    As the access to this document is restricted, you may want to search for a different version of it.

    References listed on IDEAS

    as
    1. Pasinetti,Luigi L., 2007. "Keynes and the Cambridge Keynesians," Cambridge Books, Cambridge University Press, number 9780521872270.
    Full references (including those not matched with items on IDEAS)

    Citations

    Citations are extracted by the CitEc Project, subscribe to its RSS feed for this item.
    as


    Cited by:

    1. M. G. Hayes, 2013. "The State of Short-term Expectation," Review of Political Economy, Taylor & Francis Journals, vol. 25(2), pages 205-224, April.
    2. Giulio Guarini & Giuseppe Garofalo & Alessandro Federici, 2014. "A Virtuous Cumulative Growth Circle among Innovation, Inclusion and Sustainability? A Structuralist-Keynesian Analysis with an Application on Europe," GREDEG Working Papers 2014-39, Groupe de REcherche en Droit, Economie, Gestion (GREDEG CNRS), University of Nice Sophia Antipolis.

    More about this item

    Statistics

    Access and download statistics

    Corrections

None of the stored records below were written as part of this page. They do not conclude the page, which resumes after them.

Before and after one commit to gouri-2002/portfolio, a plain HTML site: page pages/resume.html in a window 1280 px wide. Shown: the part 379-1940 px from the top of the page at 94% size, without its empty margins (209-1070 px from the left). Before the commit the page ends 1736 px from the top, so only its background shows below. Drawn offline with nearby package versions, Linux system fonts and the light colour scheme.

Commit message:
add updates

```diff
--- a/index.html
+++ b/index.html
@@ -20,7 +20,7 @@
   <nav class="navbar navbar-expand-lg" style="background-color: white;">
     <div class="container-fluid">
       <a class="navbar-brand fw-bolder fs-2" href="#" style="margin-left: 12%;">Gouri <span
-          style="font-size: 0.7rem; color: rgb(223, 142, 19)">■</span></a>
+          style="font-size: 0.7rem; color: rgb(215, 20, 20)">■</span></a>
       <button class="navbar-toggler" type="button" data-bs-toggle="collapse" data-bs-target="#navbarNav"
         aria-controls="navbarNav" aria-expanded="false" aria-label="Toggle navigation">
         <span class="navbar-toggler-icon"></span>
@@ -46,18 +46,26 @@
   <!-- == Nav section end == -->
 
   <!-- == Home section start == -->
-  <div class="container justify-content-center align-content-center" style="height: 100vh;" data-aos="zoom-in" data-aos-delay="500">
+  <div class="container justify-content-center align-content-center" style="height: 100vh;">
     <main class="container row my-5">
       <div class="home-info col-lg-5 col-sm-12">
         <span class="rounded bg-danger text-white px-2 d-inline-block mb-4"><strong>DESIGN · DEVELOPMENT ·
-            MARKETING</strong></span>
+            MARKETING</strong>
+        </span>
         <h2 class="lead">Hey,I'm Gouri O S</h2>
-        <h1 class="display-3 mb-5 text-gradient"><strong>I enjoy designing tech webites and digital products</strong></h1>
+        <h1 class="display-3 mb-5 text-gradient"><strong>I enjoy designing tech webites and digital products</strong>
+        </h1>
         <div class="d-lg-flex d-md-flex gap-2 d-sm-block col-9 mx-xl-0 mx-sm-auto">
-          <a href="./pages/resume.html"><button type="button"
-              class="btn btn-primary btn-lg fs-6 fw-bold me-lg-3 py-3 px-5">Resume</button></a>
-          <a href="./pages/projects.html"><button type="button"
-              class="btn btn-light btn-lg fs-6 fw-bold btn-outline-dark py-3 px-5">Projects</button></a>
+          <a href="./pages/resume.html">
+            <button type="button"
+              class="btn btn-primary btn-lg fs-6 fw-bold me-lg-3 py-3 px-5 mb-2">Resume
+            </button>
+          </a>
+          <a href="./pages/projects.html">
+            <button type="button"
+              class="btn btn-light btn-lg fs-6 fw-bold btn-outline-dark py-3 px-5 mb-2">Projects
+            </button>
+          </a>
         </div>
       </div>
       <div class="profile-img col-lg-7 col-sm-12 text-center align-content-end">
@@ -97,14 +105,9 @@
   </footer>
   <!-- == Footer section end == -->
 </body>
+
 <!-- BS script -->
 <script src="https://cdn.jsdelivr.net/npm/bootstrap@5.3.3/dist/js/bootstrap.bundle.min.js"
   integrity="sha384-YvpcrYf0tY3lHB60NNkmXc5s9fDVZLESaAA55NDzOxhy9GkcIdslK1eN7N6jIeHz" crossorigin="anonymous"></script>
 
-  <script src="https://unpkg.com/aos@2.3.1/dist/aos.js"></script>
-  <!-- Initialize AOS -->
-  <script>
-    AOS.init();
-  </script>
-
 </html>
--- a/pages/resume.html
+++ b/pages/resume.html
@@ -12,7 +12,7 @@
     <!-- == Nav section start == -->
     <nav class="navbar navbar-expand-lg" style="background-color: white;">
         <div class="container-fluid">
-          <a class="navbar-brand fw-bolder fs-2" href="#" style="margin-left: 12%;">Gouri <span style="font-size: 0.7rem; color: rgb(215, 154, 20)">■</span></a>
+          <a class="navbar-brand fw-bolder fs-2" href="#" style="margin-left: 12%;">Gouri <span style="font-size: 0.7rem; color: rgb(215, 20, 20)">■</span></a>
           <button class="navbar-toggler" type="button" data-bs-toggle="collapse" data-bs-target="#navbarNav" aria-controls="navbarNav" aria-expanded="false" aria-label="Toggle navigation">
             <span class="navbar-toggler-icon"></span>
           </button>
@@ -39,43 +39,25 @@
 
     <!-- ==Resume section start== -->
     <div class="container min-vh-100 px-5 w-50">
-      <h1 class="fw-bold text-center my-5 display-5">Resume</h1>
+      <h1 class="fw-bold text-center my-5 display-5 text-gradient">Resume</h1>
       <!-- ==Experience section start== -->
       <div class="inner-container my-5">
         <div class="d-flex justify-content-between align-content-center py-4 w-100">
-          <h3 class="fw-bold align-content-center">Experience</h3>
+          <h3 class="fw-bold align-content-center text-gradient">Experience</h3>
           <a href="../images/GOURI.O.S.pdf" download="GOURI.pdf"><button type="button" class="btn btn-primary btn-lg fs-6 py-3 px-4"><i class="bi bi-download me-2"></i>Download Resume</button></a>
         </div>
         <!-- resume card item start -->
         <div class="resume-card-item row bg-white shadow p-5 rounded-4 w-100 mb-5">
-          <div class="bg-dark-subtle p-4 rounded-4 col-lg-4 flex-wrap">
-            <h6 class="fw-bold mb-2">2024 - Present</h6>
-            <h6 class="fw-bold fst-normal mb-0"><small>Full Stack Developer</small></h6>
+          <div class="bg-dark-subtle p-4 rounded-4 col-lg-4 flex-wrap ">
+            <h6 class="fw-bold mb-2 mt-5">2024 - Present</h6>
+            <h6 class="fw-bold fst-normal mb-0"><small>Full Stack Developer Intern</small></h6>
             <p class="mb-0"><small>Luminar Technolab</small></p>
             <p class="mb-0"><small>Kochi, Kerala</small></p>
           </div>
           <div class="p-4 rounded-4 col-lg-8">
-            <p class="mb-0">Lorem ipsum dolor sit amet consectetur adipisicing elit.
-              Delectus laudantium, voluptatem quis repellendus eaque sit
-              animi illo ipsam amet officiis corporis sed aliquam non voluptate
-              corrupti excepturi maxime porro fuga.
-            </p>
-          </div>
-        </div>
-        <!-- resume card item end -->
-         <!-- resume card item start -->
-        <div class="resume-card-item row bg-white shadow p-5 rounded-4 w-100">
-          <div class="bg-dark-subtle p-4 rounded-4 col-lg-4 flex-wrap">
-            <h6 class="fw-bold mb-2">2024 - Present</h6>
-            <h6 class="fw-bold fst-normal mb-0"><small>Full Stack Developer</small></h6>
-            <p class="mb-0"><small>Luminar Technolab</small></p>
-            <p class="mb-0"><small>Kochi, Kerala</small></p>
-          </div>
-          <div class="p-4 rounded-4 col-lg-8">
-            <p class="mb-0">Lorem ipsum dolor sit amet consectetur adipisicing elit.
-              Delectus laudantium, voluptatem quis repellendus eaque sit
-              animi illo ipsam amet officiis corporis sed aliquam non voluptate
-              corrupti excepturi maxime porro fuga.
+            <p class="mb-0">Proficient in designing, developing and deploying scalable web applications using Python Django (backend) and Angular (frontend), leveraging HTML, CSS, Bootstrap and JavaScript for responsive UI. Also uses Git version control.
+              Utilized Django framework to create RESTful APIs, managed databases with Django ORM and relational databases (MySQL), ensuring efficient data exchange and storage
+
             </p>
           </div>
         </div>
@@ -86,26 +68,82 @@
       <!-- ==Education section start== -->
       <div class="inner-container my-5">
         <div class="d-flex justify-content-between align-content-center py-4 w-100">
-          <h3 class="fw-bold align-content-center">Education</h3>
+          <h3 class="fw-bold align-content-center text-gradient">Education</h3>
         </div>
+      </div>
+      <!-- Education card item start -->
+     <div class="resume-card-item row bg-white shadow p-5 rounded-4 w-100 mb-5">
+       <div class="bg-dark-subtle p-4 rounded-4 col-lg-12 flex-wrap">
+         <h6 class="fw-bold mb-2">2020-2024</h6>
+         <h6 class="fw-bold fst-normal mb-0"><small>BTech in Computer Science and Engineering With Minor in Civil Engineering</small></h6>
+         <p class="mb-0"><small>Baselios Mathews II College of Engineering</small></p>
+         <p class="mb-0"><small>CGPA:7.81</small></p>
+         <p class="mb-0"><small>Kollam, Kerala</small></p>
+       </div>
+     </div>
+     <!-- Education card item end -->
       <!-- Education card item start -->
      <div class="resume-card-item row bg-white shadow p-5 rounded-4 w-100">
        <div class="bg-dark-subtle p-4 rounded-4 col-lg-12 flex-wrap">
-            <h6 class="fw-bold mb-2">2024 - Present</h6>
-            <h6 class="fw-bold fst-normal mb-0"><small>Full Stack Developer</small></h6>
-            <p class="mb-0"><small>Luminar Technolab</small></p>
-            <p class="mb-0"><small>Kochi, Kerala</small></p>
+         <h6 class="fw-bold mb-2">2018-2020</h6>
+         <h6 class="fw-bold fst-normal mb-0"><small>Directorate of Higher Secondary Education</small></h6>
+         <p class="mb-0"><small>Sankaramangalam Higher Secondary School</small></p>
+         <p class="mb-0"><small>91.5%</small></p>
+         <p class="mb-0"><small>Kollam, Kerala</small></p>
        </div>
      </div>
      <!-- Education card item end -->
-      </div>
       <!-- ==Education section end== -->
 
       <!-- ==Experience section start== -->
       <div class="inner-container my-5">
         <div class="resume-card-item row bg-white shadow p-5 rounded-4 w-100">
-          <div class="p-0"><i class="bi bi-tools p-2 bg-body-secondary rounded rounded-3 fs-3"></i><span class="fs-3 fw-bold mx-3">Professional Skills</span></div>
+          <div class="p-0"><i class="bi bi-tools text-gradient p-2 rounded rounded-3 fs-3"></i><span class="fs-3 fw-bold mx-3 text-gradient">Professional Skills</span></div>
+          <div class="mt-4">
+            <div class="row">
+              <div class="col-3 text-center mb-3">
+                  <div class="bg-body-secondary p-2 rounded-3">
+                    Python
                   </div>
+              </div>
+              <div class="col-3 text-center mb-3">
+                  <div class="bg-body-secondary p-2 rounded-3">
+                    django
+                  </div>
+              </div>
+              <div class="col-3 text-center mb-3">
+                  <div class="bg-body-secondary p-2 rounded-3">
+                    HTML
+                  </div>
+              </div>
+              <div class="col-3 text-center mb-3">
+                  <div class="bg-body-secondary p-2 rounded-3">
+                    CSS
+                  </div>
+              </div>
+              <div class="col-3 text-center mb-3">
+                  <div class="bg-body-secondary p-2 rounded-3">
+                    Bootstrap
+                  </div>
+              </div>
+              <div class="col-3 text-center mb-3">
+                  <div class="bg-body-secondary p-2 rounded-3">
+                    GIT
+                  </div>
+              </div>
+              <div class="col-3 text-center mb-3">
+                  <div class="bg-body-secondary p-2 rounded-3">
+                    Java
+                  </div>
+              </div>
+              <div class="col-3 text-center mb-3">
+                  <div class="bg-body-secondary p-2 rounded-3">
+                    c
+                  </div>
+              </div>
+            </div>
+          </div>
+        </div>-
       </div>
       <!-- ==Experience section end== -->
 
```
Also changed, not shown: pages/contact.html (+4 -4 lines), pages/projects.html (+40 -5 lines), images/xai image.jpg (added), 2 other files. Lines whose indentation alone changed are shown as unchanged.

    All material on this site has been provided by the respective publishers and authors. You can help correct errors and omissions. When requesting a correction, please mention this item's handle: RePEc:taf:revpoe:v:23:y:2011:i:3:p:371-388. See general information about how to correct material in RePEc.

    For technical questions regarding this item, or to correct its authors, title, abstract, bibliographic or download information, contact: (Chris Longhurst). General contact details of provider: http://www.tandfonline.com/CRPE20 .

    If you have authored this item and are not yet registered with RePEc, we encourage you to do it here. This allows to link your profile to this item. It also allows you to accept potential citations to this item that we are uncertain about.

    If CitEc recognized a reference but did not link an item in RePEc to it, you can help with this form .

    If you know of missing items citing this one, you can help us creating those links by adding the relevant references in the same way as above, for each refering item. If you are a registered author of this item, you may also want to check the "citations" tab in your RePEc Author Service profile, as there may be some citations waiting for confirmation.

    Please note that corrections may take a couple of weeks to filter through the various RePEc services.

    IDEAS is a RePEc service hosted by the Research Division of the Federal Reserve Bank of St. Louis . RePEc uses bibliographic data supplied by the respective publishers.